Marion Hopkins had a very active life in Camden as a Tri-Hi-Y leader, March of Dimes volunteer and with Little League and Camden High School Band Boosters. She was one of the early supporters of special education programs in area schools and a member of the Camden Association for the Handicapped. In fact, she once raised $1,700 from a Silver Tea to benefit the handicap and retarded children in this area in 1971. All funds were turned over to the organized administrators for the trainable class and sheltered workshop under whose name the Benefit Tea previously had been stipulated. It was the most successful tea in the six years Marion Hopkins had conducted it. Mrs. Hopkins had suffered a broken ankle only a few weeks before the tea, but with the Tri-Hi-Y and Hi-Y students assisting, it was carried out with more than 175 people served at Marion Hopkins' home during the day June 3. She was then living on upper Washington Street. Serving at the tea were Miss Lorna Dill of Augusta, vice-president of the Maine Association of Retarded Children, Mrs. Annette Overlock of Warren, Mrs. Donald Allison of Winthrop and Mrs. George Thomas of Camden.
Marion also had, at that time, been honored by the Camden Rotarians for her 20 years of service as their caterer. Every week they had a delicious meal, prepared by that lady.
In addition to her Silver Teas, she was always willing and ready to put on a cooked food sale for any worthy cause.
During World War II, there were six Coast Guardsmen stationed on Camden’s Curtis Island. Marion was their U.S.O. Her home was always open to any or all of them, when they had a short leave, but not time to go to New York or other places where they lived. She always cooked both when they were at her home and sent special treats to Curtis Island. She would have Valentine parties and invite the Camden girls they had met. She easily added those six sons to her family. She had many parties for three or four years for the servicemen, and just enjoyed cooking for them. Her real catering business went on in Camden for more than 50 years, so Marian Hopkins was well known and liked in the community.

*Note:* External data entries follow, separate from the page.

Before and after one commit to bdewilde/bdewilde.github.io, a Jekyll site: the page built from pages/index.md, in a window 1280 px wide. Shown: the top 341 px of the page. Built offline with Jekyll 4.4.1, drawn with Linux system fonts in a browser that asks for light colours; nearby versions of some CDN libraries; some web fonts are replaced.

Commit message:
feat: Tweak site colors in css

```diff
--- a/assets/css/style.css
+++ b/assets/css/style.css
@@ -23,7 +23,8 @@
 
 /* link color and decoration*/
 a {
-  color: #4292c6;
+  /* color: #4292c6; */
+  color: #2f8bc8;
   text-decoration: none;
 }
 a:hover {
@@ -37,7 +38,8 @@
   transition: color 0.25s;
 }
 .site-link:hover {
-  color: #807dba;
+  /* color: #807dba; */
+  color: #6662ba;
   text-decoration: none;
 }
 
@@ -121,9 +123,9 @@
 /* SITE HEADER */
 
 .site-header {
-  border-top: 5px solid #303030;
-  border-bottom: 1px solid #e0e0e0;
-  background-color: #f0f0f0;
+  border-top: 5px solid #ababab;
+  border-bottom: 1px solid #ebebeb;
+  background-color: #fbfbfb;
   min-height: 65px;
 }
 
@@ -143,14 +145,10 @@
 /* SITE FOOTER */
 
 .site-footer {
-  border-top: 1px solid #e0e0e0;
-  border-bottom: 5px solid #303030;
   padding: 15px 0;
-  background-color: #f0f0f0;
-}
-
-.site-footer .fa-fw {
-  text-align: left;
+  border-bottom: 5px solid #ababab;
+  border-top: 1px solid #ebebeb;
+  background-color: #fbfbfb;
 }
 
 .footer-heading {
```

She retired in 1973 and wintered in Florida, where she met Arlie Kline from Michigan. They were married in 1975.
On Jan. 19, 1990, Marion, at age 82 and her husband Arlie were found dead at their Florida home. Authorities said both had been in very poor health and Kline took his wife’s life and then his own. Camden was shocked and saddened by the news.
A memorial service for Marion took place the following spring in Camden, with interment to follow. Percy and Marion’s shared stone is at Mountain View Cemetery and their birth dates show 1906; their obituaries say 1907.
Marion's sister, Doris Heald Rolerson, died this past year at age 100. I saw her at a birthday party last May, where the tiny dancing teacher did a scarf dance in 3-inch heels. Very few people in that room (and all of them younger than she) could not have done the lively dance that she did. Life is how you live it, and I am a true believer that laughter and a happy attitude is the answer to a long enjoyable life. It seems to be the characteristics of the centenarians that I know, or knew.
Barbara F. Dyer is Camden's official town historian.